Jackson Denies Being Asked to Avoid Some States
The Rev. Jesse Jackson on Thursday denied reports that top aides to Democratic presidential nominee Michael S. Dukakis have asked Jackson not to campaign for the party’s presidential ticket in states where their polls show he would turn off more voters than he would attract.
“I know of no such poll, and I have seen no such list,” Jackson told reporters at a news conference here during a break in a summit meeting he called of his key supporters from across the country to discuss voter registration and turnout efforts for the fall presidential campaign.
Jackson acknowledged, however, that the Dukakis camp had given him a “recommended list of places to campaign.” But, he said, where he goes and what he says “always will be with our consent and our own agreement” and that he intends to campaign “in every state I can get to.”
The reports by several publications, including the New York Times, that Jackson had been asked to avoid certain states have added to the growing concern about the delicate relationship between Jackson and Dukakis.
A source close to Jackson confirmed the substance of the reports and said that the denials by Jackson and the Dukakis forces may be a matter of semantics that is symptomatic of a much deeper rift between the two camps.
“They still don’t understand dealing with him,” this Jackson associate said. “It’s almost as if they don’t hear the nuances. They’re still approaching it (the campaign) in the ‘handle-Jesse’ mentality . . . and not making him a real part of it.”
The source said that Jackson finds “utterly baffling” the Dukakis camp’s reliance on polling in every state for opinions of Jackson and their decision that he should avoid those states in which surveys show that he has “high negatives.” Those states reportedly included Alabama, Michigan, Mississippi, New York and Texas.
Aides Acknowledge Problem
Dukakis aides insisted Thursday that the whole argument about whether or not there ever was a “list” of states has been drastically overblown.
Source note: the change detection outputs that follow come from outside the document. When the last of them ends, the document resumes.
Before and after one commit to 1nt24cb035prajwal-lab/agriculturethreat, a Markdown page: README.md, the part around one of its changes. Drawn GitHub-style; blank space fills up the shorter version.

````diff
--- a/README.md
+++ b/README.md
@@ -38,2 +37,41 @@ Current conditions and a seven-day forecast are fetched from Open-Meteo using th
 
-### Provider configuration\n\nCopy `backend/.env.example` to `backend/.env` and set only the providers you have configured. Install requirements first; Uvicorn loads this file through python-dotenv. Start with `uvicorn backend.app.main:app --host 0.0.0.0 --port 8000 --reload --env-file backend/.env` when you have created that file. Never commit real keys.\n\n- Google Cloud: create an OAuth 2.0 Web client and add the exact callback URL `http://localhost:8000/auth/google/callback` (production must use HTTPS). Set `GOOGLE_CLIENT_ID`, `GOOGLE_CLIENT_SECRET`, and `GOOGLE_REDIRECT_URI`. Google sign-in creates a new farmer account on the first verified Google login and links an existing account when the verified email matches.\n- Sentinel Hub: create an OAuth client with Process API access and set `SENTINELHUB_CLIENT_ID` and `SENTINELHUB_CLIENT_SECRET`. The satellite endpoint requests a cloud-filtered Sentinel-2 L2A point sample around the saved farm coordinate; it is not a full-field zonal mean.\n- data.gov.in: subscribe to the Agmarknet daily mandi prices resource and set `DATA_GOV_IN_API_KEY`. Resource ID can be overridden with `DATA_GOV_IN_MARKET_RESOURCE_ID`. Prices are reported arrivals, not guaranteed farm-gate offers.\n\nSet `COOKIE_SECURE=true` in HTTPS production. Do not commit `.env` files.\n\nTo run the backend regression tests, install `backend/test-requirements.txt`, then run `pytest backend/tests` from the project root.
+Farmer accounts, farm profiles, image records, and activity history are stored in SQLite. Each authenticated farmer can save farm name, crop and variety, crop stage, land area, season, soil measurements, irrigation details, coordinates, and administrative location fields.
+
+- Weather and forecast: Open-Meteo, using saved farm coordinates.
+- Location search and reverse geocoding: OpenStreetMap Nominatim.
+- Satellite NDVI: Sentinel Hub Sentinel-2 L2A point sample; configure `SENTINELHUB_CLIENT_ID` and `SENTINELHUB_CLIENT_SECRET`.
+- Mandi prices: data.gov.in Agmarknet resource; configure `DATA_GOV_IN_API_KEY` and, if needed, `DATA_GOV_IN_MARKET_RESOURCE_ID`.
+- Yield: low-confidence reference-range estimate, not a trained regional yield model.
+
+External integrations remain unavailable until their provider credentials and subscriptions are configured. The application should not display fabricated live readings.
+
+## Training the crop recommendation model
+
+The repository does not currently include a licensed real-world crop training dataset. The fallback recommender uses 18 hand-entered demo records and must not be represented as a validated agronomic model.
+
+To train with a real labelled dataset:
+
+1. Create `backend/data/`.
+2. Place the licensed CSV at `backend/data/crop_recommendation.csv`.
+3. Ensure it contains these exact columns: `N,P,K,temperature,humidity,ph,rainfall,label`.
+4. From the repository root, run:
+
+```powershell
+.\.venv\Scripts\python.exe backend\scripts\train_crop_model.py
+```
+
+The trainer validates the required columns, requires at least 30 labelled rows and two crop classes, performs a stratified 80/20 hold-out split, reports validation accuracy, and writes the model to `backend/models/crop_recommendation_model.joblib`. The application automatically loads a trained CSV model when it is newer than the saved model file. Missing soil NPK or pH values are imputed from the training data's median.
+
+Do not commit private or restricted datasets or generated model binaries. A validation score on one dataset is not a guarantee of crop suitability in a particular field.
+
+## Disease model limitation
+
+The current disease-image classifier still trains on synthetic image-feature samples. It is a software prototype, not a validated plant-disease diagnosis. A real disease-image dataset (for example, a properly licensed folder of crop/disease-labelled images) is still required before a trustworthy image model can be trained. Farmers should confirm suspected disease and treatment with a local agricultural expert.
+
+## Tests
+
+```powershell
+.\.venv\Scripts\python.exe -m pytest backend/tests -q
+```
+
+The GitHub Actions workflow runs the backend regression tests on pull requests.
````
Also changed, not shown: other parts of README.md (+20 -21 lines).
But privately, they acknowledged that tensions between the Jackson and Dukakis camps were a continuing problem.
“You can’t deal with him,” said one Dukakis aide who has participated in many negotiations with Jackson. “There’s always something else” that Jackson demands, the aide said.
At his news conference in a downtown Atlanta hotel, Jackson reiterated his support of the Democratic presidential ticket and said that “there’s nothing inconsistent with my work and the Democratic platform.”
He said that his campaign efforts will focus on family farmers, workers, unions, racial and ethnic minorities, women and college students--groups that he described as needing the Democratic Party.
“That is a winning coalition for the Democratic Party,” he said. “Our strength lies in those people who need to be Democrats, not with those who can afford to be Republicans.”
On another matter, Jackson and his top aides expressed concern about the integration of Jackson’s supporters with members of the Dukakis campaign in some states.
“In some places, it’s worked very well,” said Ron Brown, Jackson’s liaison to the Dukakis campaign, citing Colorado and New York as prime examples. “In other places, there hasn’t been integration of our people as fast as we would like it to be.”
Staff writers Karen Tumulty in New York and David Lauter with the Dukakis campaign in San Jose contributed to this story.